"""
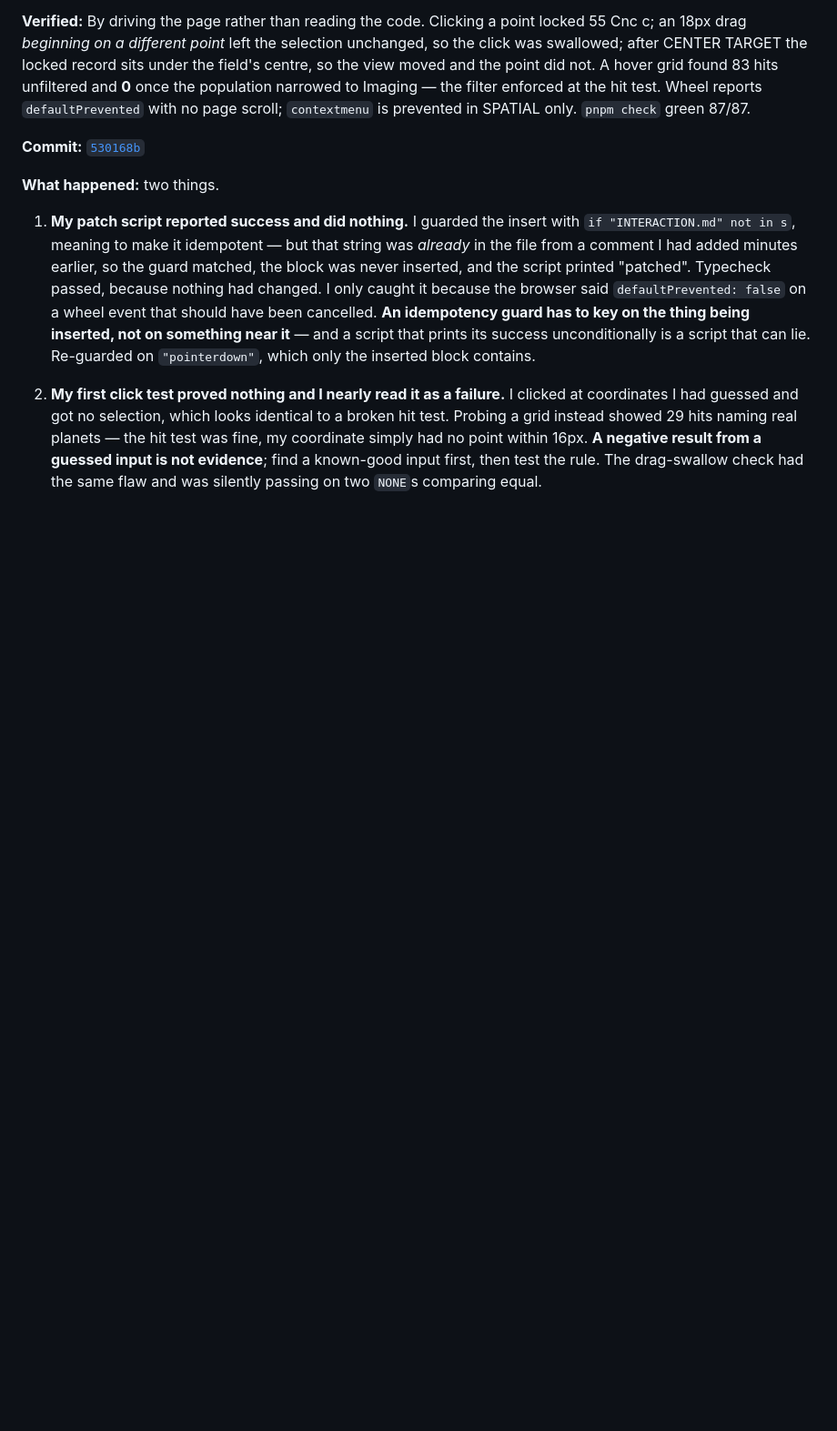
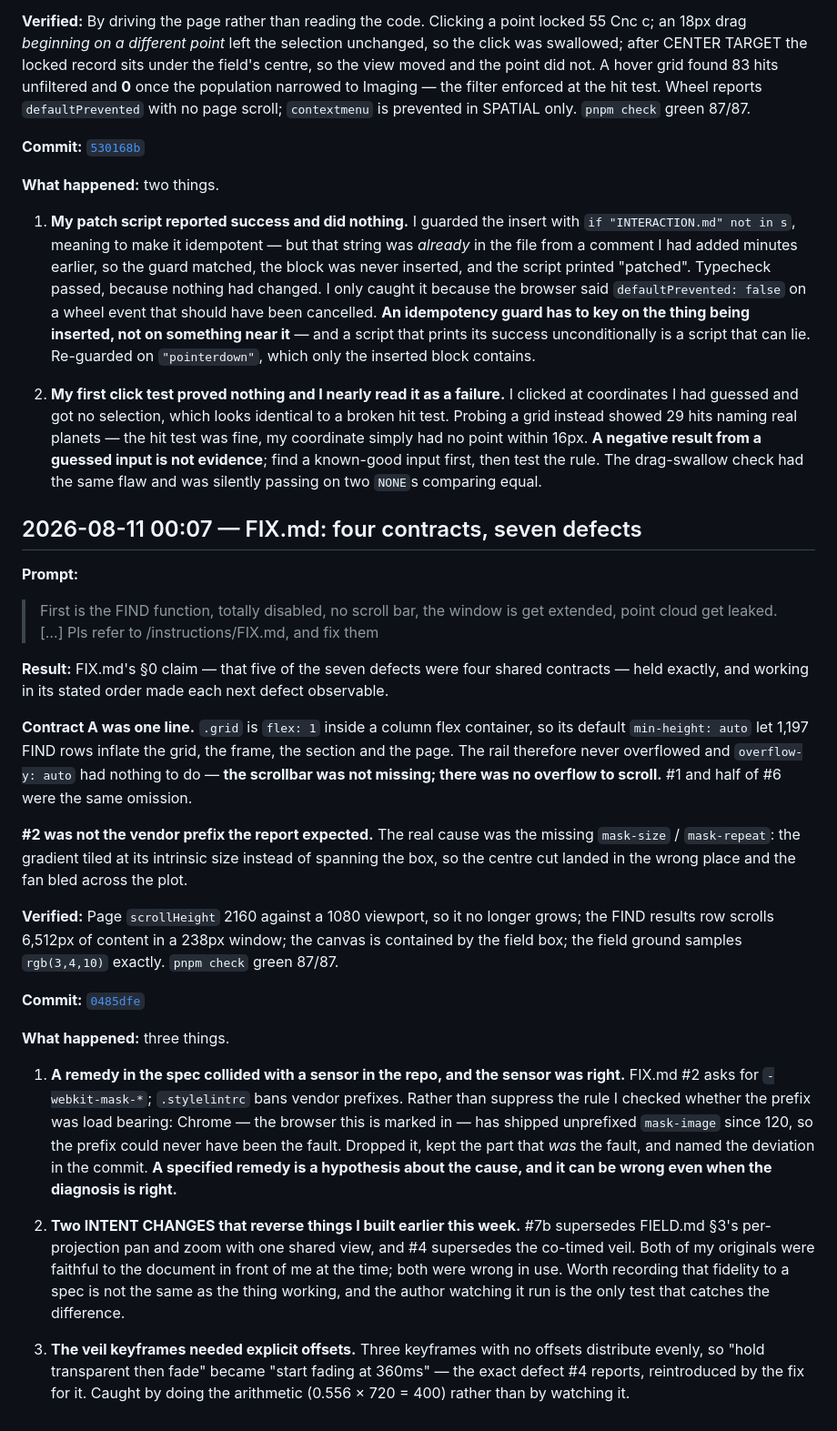
Before and after one commit to comp4020-agentic-coding-studio/comp4020-ass1-jnheinrich451-eng, a Markdown page: PROCESS_RECORD.md, the part around the change. Shown at 91% size. GitHub-like rendering; blank space fills up the shorter version.

Commit message:
Record the FIX.md turn
Note 1 is the one to keep: FIX.md's remedy for #2 asked for a vendor prefix the
repo's linter bans, and checking rather than suppressing showed the prefix was
never the cause -- Chrome has shipped unprefixed mask-image since 120. The real
fault was the missing mask-size. A specified remedy is a hypothesis about the
cause, and it can be wrong even when the diagnosis is right.

Co-Authored-By: Claude Fable 5 <noreply@anthropic.com>

```diff
--- a/PROCESS_RECORD.md
+++ b/PROCESS_RECORD.md
@@ -1653,3 +1653,58 @@ page scroll; `contextmenu` is prevented in SPATIAL only. `pnpm check` green
    within 16px. **A negative result from a guessed input is not evidence**; find
    a known-good input first, then test the rule. The drag-swallow check had the
    same flaw and was silently passing on two `NONE`s comparing equal.
+
+## 2026-08-11 00:07 — FIX.md: four contracts, seven defects
+
+**Prompt:**
+
+> First is the FIND function, totally disabled, no scroll bar, the window is get
+> extended, point cloud get leaked. […] Pls refer to /instructions/FIX.md, and
+> fix them
+
+**Result:**
+FIX.md's §0 claim — that five of the seven defects were four shared contracts —
+held exactly, and working in its stated order made each next defect observable.
+
+**Contract A was one line.** `.grid` is `flex: 1` inside a column flex
+container, so its default `min-height: auto` let 1,197 FIND rows inflate the
+grid, the frame, the section and the page. The rail therefore never overflowed
+and `overflow-y: auto` had nothing to do — **the scrollbar was not missing;
+there was no overflow to scroll.** #1 and half of #6 were the same omission.
+
+**#2 was not the vendor prefix the report expected.** The real cause was the
+missing `mask-size` / `mask-repeat`: the gradient tiled at its intrinsic size
+instead of spanning the box, so the centre cut landed in the wrong place and the
+fan bled across the plot.
+
+**Verified:**
+Page `scrollHeight` 2160 against a 1080 viewport, so it no longer grows; the
+FIND results row scrolls 6,512px of content in a 238px window; the canvas is
+contained by the field box; the field ground samples `rgb(3,4,10)` exactly.
+`pnpm check` green 87/87.
+
+**Commit:** [`0485dfe`](https://github.com/comp4020-agentic-coding-studio/comp4020-ass1-jnheinrich451-eng/commit/0485dfe)
+
+**What happened:** three things.
+
+1. **A remedy in the spec collided with a sensor in the repo, and the sensor was
+   right.** FIX.md #2 asks for `-webkit-mask-*`; `.stylelintrc` bans vendor
+   prefixes. Rather than suppress the rule I checked whether the prefix was load
+   bearing: Chrome — the browser this is marked in — has shipped unprefixed
+   `mask-image` since 120, so the prefix could never have been the fault. Dropped
+   it, kept the part that *was* the fault, and named the deviation in the commit.
+   **A specified remedy is a hypothesis about the cause, and it can be wrong even
+   when the diagnosis is right.**
+
+2. **Two INTENT CHANGES that reverse things I built earlier this week.** #7b
+   supersedes FIELD.md §3's per-projection pan and zoom with one shared view,
+   and #4 supersedes the co-timed veil. Both of my originals were faithful to the
+   document in front of me at the time; both were wrong in use. Worth recording
+   that fidelity to a spec is not the same as the thing working, and the author
+   watching it run is the only test that catches the difference.
+
+3. **The veil keyframes needed explicit offsets.** Three keyframes with no
+   offsets distribute evenly, so "hold transparent then fade" became "start
+   fading at 360ms" — the exact defect #4 reports, reintroduced by the fix for
+   it. Caught by doing the arithmetic (0.556 × 720 = 400) rather than by watching
+   it.
```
"""
Output every entry word for word, but omit the pictures.

Response
Before and after one commit to comp4020-agentic-coding-studio/comp4020-ass1-jnheinrich451-eng, a Markdown page: PROCESS_RECORD.md, the part around the change. Shown at 91% size. GitHub-like rendering; blank space fills up the shorter version.

Commit message:
Record the FIX.md turn
Note 1 is the one to keep: FIX.md's remedy for #2 asked for a vendor prefix the
repo's linter bans, and checking rather than suppressing showed the prefix was
never the cause -- Chrome has shipped unprefixed mask-image since 120. The real
fault was the missing mask-size. A specified remedy is a hypothesis about the
cause, and it can be wrong even when the diagnosis is right.

Co-Authored-By: Claude Fable 5 <noreply@anthropic.com>

```diff
--- a/PROCESS_RECORD.md
+++ b/PROCESS_RECORD.md
@@ -1653,3 +1653,58 @@ page scroll; `contextmenu` is prevented in SPATIAL only. `pnpm check` green
    within 16px. **A negative result from a guessed input is not evidence**; find
    a known-good input first, then test the rule. The drag-swallow check had the
    same flaw and was silently passing on two `NONE`s comparing equal.
+
+## 2026-08-11 00:07 — FIX.md: four contracts, seven defects
+
+**Prompt:**
+
+> First is the FIND function, totally disabled, no scroll bar, the window is get
+> extended, point cloud get leaked. […] Pls refer to /instructions/FIX.md, and
+> fix them
+
+**Result:**
+FIX.md's §0 claim — that five of the seven defects were four shared contracts —
+held exactly, and working in its stated order made each next defect observable.
+
+**Contract A was one line.** `.grid` is `flex: 1` inside a column flex
+container, so its default `min-height: auto` let 1,197 FIND rows inflate the
+grid, the frame, the section and the page. The rail therefore never overflowed
+and `overflow-y: auto` had nothing to do — **the scrollbar was not missing;
+there was no overflow to scroll.** #1 and half of #6 were the same omission.
+
+**#2 was not the vendor prefix the report expected.** The real cause was the
+missing `mask-size` / `mask-repeat`: the gradient tiled at its intrinsic size
+instead of spanning the box, so the centre cut landed in the wrong place and the
+fan bled across the plot.
+
+**Verified:**
+Page `scrollHeight` 2160 against a 1080 viewport, so it no longer grows; the
+FIND results row scrolls 6,512px of content in a 238px window; the canvas is
+contained by the field box; the field ground samples `rgb(3,4,10)` exactly.
+`pnpm check` green 87/87.
+
+**Commit:** [`0485dfe`](https://github.com/comp4020-agentic-coding-studio/comp4020-ass1-jnheinrich451-eng/commit/0485dfe)
+
+**What happened:** three things.
+
+1. **A remedy in the spec collided with a sensor in the repo, and the sensor was
+   right.** FIX.md #2 asks for `-webkit-mask-*`; `.stylelintrc` bans vendor
+   prefixes. Rather than suppress the rule I checked whether the prefix was load
+   bearing: Chrome — the browser this is marked in — has shipped unprefixed
+   `mask-image` since 120, so the prefix could never have been the fault. Dropped
+   it, kept the part that *was* the fault, and named the deviation in the commit.
+   **A specified remedy is a hypothesis about the cause, and it can be wrong even
+   when the diagnosis is right.**
+
+2. **Two INTENT CHANGES that reverse things I built earlier this week.** #7b
+   supersedes FIELD.md §3's per-projection pan and zoom with one shared view,
+   and #4 supersedes the co-timed veil. Both of my originals were faithful to the
+   document in front of me at the time; both were wrong in use. Worth recording
+   that fidelity to a spec is not the same as the thing working, and the author
+   watching it run is the only test that catches the difference.
+
+3. **The veil keyframes needed explicit offsets.** Three keyframes with no
+   offsets distribute evenly, so "hold transparent then fade" became "start
+   fading at 360ms" — the exact defect #4 reports, reintroduced by the fix for
+   it. Caught by doing the arithmetic (0.556 × 720 = 400) rather than by watching
+   it.
```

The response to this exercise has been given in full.